• Extracted information:
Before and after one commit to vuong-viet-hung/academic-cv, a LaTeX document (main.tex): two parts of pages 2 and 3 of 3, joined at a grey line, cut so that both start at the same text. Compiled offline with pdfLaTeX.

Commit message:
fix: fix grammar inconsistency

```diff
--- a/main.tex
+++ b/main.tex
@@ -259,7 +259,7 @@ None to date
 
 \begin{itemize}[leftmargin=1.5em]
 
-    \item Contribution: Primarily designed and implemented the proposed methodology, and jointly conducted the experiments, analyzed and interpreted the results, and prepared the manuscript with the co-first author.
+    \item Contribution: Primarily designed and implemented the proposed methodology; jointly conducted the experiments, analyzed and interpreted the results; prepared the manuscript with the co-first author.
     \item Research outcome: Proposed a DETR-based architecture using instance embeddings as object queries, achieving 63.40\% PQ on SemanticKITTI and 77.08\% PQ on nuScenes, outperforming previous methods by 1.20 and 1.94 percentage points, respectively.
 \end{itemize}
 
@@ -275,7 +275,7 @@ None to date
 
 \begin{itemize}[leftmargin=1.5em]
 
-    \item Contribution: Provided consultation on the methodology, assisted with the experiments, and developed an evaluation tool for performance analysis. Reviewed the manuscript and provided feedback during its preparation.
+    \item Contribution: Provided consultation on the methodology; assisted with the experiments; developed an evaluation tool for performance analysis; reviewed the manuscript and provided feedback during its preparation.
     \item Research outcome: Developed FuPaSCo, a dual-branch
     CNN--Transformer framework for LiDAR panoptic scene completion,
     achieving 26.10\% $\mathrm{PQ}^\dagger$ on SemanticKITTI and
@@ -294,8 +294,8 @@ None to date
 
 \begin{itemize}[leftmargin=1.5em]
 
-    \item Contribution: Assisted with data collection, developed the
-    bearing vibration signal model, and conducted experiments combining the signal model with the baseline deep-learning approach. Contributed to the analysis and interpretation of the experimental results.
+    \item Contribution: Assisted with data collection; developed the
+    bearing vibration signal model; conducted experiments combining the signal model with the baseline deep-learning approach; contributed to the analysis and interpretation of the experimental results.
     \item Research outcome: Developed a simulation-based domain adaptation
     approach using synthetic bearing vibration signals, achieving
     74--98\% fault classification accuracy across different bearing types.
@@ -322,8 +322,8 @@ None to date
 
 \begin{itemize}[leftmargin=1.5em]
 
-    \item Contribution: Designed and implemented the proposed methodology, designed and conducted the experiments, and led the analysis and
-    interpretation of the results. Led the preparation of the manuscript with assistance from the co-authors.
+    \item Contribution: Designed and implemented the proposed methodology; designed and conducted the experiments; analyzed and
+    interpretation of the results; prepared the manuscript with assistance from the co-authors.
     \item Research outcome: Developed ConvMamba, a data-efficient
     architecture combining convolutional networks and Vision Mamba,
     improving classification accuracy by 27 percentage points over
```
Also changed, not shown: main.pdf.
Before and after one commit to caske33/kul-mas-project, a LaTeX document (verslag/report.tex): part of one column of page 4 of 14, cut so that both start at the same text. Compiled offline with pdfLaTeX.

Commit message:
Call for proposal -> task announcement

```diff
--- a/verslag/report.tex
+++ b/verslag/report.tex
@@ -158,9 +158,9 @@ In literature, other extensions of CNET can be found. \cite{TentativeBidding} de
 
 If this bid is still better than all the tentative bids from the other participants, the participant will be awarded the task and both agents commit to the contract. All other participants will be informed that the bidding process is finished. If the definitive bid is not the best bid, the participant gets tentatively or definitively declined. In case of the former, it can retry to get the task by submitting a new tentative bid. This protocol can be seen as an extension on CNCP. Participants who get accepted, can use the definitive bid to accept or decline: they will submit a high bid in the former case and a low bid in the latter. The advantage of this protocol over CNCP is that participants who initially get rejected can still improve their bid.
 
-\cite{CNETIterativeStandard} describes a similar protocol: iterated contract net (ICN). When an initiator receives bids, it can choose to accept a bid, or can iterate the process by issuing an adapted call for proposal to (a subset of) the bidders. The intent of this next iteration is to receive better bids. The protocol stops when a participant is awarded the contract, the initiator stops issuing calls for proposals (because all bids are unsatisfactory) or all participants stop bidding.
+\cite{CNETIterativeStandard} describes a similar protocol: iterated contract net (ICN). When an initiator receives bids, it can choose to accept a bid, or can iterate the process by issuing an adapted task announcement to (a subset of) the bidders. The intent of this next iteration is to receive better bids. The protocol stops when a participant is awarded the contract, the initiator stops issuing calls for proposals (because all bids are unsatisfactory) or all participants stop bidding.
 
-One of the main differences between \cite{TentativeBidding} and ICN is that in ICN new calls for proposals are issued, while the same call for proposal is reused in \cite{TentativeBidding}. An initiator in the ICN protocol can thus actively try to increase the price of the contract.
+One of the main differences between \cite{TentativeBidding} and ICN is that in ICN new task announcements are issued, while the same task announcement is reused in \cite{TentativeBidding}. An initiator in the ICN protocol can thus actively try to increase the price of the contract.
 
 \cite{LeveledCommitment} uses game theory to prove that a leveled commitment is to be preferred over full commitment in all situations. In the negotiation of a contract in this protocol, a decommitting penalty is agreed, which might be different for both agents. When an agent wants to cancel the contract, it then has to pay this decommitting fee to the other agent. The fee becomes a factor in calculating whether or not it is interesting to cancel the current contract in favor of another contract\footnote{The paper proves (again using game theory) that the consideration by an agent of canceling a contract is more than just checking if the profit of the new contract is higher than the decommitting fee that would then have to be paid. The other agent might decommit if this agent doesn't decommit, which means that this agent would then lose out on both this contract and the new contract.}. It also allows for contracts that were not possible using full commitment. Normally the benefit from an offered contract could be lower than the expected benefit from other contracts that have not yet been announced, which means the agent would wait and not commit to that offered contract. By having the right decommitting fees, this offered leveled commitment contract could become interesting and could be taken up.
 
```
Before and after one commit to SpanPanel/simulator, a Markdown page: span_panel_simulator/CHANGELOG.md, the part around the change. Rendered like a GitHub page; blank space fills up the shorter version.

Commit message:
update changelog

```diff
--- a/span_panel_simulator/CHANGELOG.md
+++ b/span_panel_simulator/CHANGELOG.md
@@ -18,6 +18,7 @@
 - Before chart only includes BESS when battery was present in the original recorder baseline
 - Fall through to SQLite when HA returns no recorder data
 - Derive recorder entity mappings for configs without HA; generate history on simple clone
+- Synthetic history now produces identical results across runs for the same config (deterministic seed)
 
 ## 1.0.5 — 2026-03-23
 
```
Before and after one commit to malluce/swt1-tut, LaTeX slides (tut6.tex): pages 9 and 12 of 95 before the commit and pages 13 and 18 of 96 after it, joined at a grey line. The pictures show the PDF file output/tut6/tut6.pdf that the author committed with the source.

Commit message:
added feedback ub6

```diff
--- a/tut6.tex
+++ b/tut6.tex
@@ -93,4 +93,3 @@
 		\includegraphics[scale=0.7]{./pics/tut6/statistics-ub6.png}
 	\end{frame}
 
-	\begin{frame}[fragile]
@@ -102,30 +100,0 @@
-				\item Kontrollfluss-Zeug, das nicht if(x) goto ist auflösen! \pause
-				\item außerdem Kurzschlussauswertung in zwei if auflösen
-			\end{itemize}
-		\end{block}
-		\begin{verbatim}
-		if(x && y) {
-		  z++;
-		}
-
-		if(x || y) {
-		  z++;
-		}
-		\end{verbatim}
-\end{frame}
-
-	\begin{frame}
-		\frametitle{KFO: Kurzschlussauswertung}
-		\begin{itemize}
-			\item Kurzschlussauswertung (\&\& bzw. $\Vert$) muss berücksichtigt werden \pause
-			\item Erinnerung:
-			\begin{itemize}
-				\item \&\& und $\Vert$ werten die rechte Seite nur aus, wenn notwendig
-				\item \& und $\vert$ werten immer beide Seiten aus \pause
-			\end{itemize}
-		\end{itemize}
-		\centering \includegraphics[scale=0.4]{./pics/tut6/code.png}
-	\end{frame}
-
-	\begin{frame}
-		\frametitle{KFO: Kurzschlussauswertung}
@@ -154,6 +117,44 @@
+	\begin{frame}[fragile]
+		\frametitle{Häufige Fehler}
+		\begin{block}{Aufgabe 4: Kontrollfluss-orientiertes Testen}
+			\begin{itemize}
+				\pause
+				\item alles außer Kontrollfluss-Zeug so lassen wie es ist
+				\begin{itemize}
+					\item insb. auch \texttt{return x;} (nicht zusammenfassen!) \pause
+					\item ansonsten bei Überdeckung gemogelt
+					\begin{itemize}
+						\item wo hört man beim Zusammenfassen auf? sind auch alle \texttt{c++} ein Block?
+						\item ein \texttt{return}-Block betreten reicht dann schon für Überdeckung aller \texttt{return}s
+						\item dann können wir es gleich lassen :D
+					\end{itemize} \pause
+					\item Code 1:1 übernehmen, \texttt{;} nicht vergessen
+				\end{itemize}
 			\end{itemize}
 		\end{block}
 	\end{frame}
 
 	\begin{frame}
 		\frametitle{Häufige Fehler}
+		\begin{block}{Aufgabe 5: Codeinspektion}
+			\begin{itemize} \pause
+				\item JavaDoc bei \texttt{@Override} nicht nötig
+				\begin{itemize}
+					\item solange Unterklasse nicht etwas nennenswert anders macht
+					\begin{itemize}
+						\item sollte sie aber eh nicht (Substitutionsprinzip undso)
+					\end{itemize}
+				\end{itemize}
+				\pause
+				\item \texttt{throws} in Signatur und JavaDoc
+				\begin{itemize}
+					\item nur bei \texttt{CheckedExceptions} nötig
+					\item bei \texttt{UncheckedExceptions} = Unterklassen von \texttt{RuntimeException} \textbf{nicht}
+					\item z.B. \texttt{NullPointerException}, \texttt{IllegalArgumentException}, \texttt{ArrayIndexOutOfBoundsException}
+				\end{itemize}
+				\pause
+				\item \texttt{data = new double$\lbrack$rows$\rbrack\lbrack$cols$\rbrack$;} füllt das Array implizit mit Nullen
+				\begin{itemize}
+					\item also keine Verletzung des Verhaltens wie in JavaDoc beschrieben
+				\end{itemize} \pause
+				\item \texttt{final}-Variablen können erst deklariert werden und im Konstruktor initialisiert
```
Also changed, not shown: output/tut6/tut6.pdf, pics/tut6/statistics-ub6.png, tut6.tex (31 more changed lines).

• Work order:
For the string "Kontrollfluss", count the lines of the preceding listing in which it appears, and report the count alone.

• Answer for this exercise:
3